Dates Available: All school year
Grade Level: This program is available for K–5th grades only.
Minimum Number of Students: 25 students
Maximum Number of Students: 60 students
Program Duration: 2 hours
Where and how do history and science intersect? In this innovative program, students will use the critical thinking skills of historians and scientists as they learn about and solve the challenges of the 1904 World’s Fair, including planning and water purification.
In the Gallery
What did it take to turn Forest Park into the 1904 World’s Fair? What steps did the Fair's planners have to take to ensure its success, and what challenges did they face while building the Fair? How did diverse visitors experience the Fair? Through participatory activities and conversations, students will be immersed in all aspects of the Fair as they learn through the lens of scientists, planners, and historians:
- At Stop 1, students will become the planners of the 1904 World’s Fair.
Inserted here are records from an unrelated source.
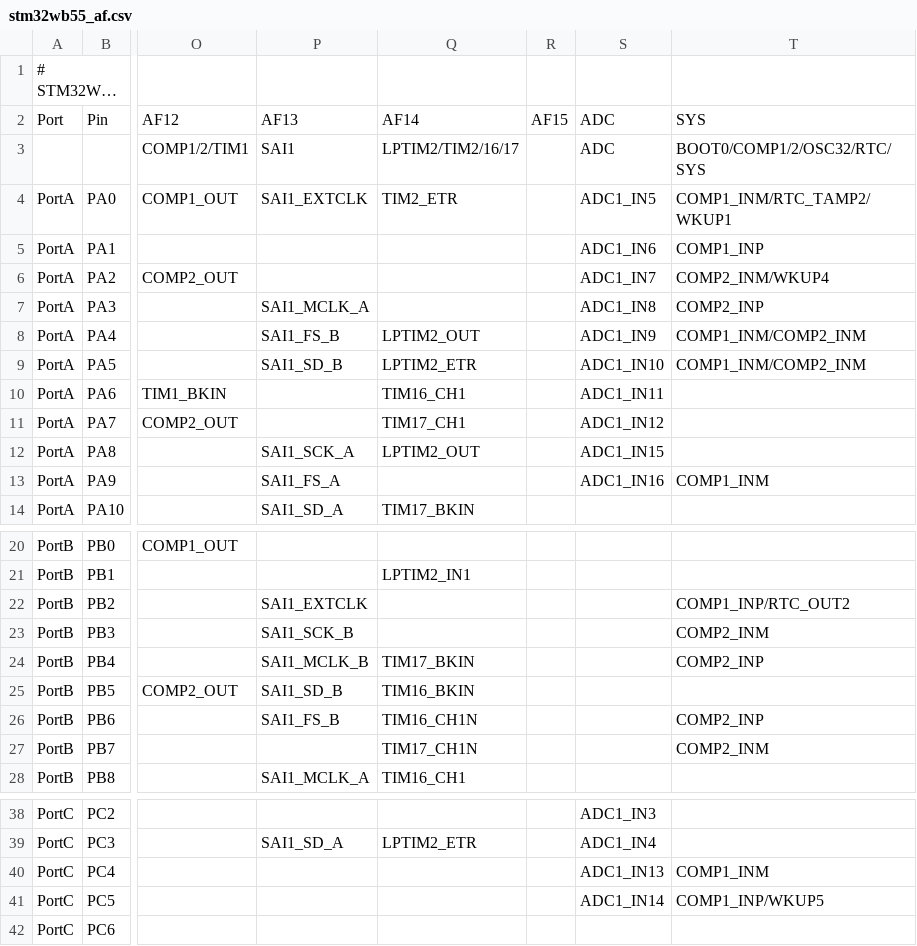
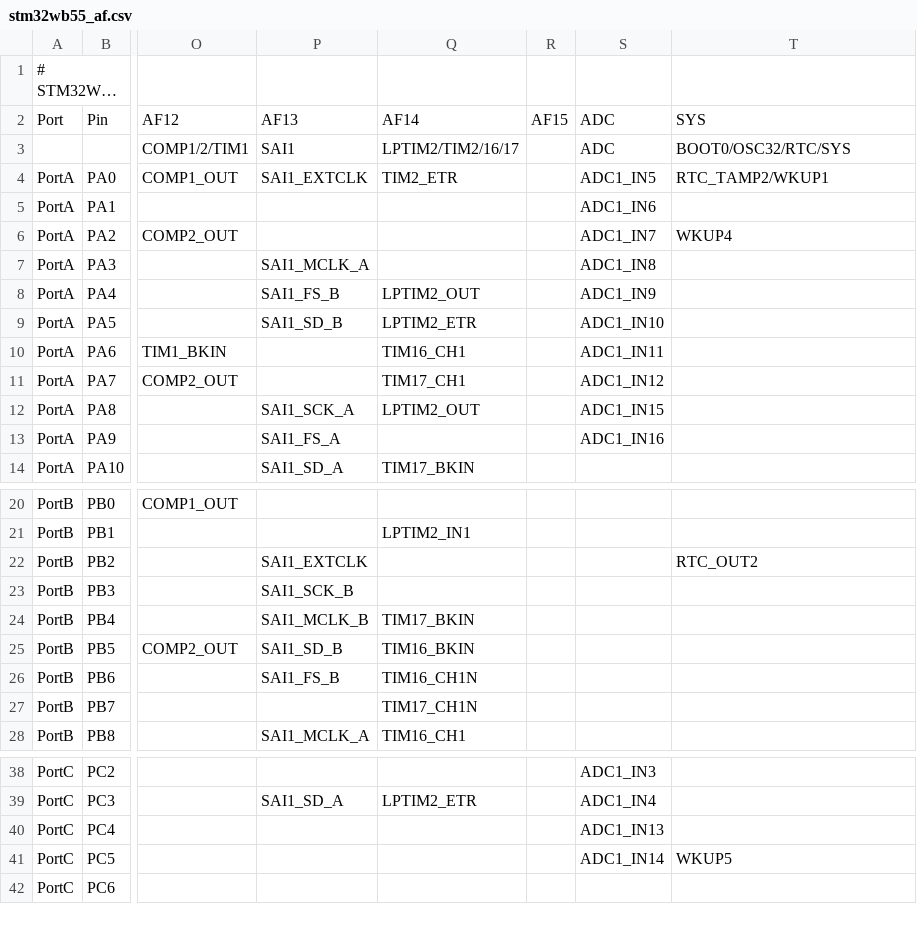
Before and after one commit to andrewleech/micropython, a CSV file: ports/stm32/boards/stm32wb55_af.csv, drawn as a sheet; only a part is shown, gaps mark what is left out; long unchanged cells end in …; the diff names each change by its address in the sheet, - before the commit and + after, or states it on an @@ line.

```diff
--- a/ports/stm32/boards/stm32wb55_af.csv
+++ b/ports/stm32/boards/stm32wb55_af.csv
-T3: BOOT0/COMP1/2/OSC32/RTC/SYS
+T3: BOOT0/OSC32/RTC/SYS
-T4: COMP1_INM/RTC_TAMP2/WKUP1
+T4: RTC_TAMP2/WKUP1
-T5: COMP1_INP
+T5: (empty)
-T6: COMP2_INM/WKUP4
+T6: WKUP4
-T7: COMP2_INP
+T7: (empty)
-T8:T9: COMP1_INM/COMP2_INM
+T8:T9: (empty)
-T13: COMP1_INM
+T13: (empty)
-T22: COMP1_INP/RTC_OUT2
+T22: RTC_OUT2
-T23: COMP2_INM
+T23: (empty)
-T24: COMP2_INP
+T24: (empty)
-T26: COMP2_INP
+T26: (empty)
-T27: COMP2_INM
+T27: (empty)
-T40: COMP1_INM
+T40: (empty)
-T41: COMP1_INP/WKUP5
+T41: WKUP5
```
Also changed, not shown: ports/stm32/boards/stm32g0b1_af.csv, ports/stm32/boards/stm32l432_af.csv, 13 other files.
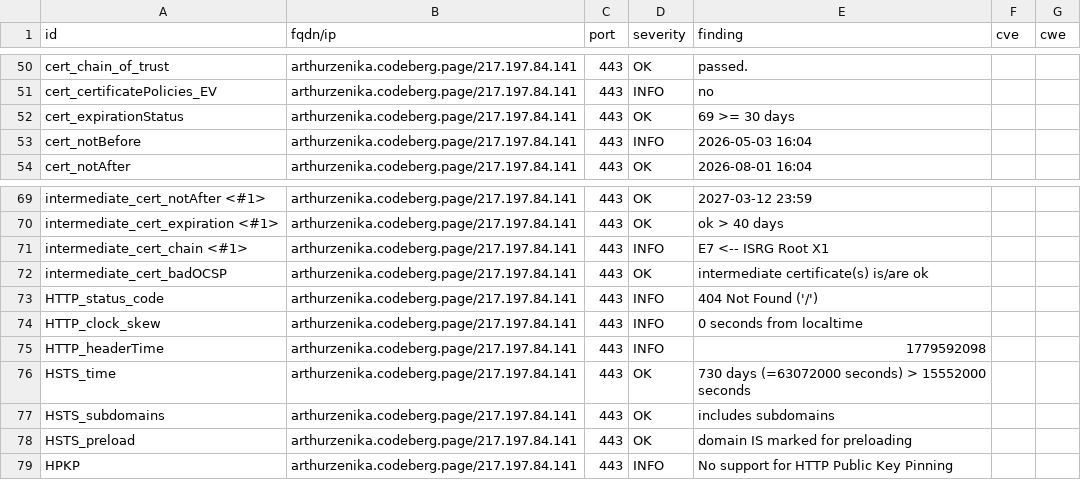
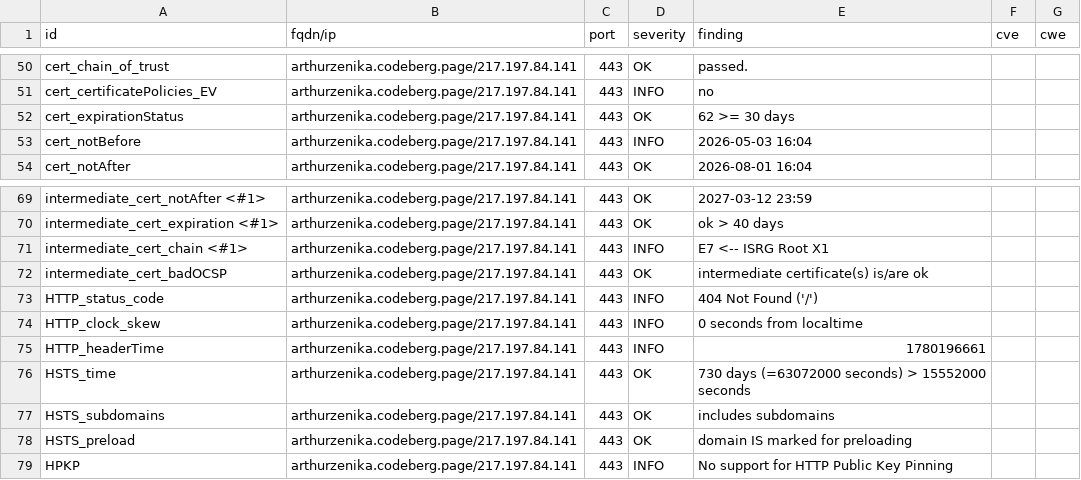
Before and after one commit to arthurzenika/dashlord-zenika, a CSV file: results/aHR0cHM6Ly9hcnRodXJ6ZW5pa2EuY29kZWJlcmcucGFnZS9ibG9nLw==/testssl.csv, drawn as a sheet; only a part is shown, gaps mark what is left out.

```diff
--- a/results/aHR0cHM6Ly9hcnRodXJ6ZW5pa2EuY29kZWJlcmcucGFnZS9ibG9nLw==/testssl.csv
+++ b/results/aHR0cHM6Ly9hcnRodXJ6ZW5pa2EuY29kZWJlcmcucGFnZS9ibG9nLw==/testssl.csv
@@ -51,3 +51,3 @@
 "cert_certificatePolicies_EV","arthurzenika.codeberg.page/217.197.84.141","443","INFO","no","",""
-"cert_expirationStatus","arthurzenika.codeberg.page/217.197.84.141","443","OK","69 >= 30 days","",""
+"cert_expirationStatus","arthurzenika.codeberg.page/217.197.84.141","443","OK","62 >= 30 days","",""
 "cert_notBefore","arthurzenika.codeberg.page/217.197.84.141","443","INFO","2026-05-03 16:04","",""
@@ -74,3 +74,3 @@
 "HTTP_clock_skew","arthurzenika.codeberg.page/217.197.84.141","443","INFO","0 seconds from localtime","",""
-"HTTP_headerTime","arthurzenika.codeberg.page/217.197.84.141","443","INFO","1779592098","",""
+"HTTP_headerTime","arthurzenika.codeberg.page/217.197.84.141","443","INFO","1780196661","",""
 "HSTS_time","arthurzenika.codeberg.page/217.197.84.141","443","OK","730 days (=63072000 seconds) > 15552000 seconds","",""
```
Also changed, not shown: 9 other files.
They'll compare and contrast Forest Park before and during the Fair. Then they'll use primary sources to analyze and sequence the steps it took to organize and build the Fair.
- At Stop 2, students will become historians studying what the Fair was like for various visitors. Using artifacts as sources, they'll consider the multiple points of view visitors would have had at the Fair and come up with new questions to investigate.
*Please note that the above stops may not occur in chronological order. Also, portions of each stop may be cut out if your group arrives late. Finally, past versions of this program included an outdoor walking tour of Forest Park; this current version doesn't include the outdoor portion but does visit both sections of the 1904 World's Fair gallery.
In the Classroom
Students will get the chance to conduct a hands-on, STEM-based experiment that directly relates to one of the challenges faced by the Fair engineers—cleaning St. Louis’s dirty water! Students will learn about the water filtration process and why this was an important challenge to Fair designers. Then they'll work in teams to make hypotheses, build their own water filters, and assess their work.
*Please note that portions of the activity may be cut out if your group arrives late.
Regardless of which field trip experience you choose, all of our programs are designed to emphasize the critical thinking skills students use in museums, the classroom, and as lifelong learners. These big goals drive our program creation, our staff training, and our program evaluation for a holistic and outcome-driven approach.
For all K–12 programs we strive to create and facilitate experiences in which learners will individually and collaboratively use Museum spaces, objects, and content to:
- compare and contrast the past and present
- make connections between the people, places, and stories of history and their personal experience
- comprehend and evaluate multiple perspectives and past choices
- express and support their own perspectives on history
What are Teachers saying about Engineering a Fair?
"Kids LOVED the water filtration project!"
"I felt that this was one of the best field trips that I have taken my class on."
"The water filtering activity was a great success!"
"It was beneficial that the kids were able to do an activity with the guided tour. They were all familiar with the engineering process that helped them when they worked on filtering the water."
"I thought the guided tour was excellent."
"Very interactive and informative."
"I loved the water purifying experiment. Hands-on, engaging, creativity, higher level thinking!"
We understand that there are many factors that may cause your bus to be late. However, due to other group reservations and the schedules of our Museum Educators, we can't extend the length of your visit past your reservation time. If you arrive late, we'll do our best to still deliver the program you reserved; however, modifications may be necessary depending on your arrival time. For groups that are excessively late, significant changes to your program will be necessary.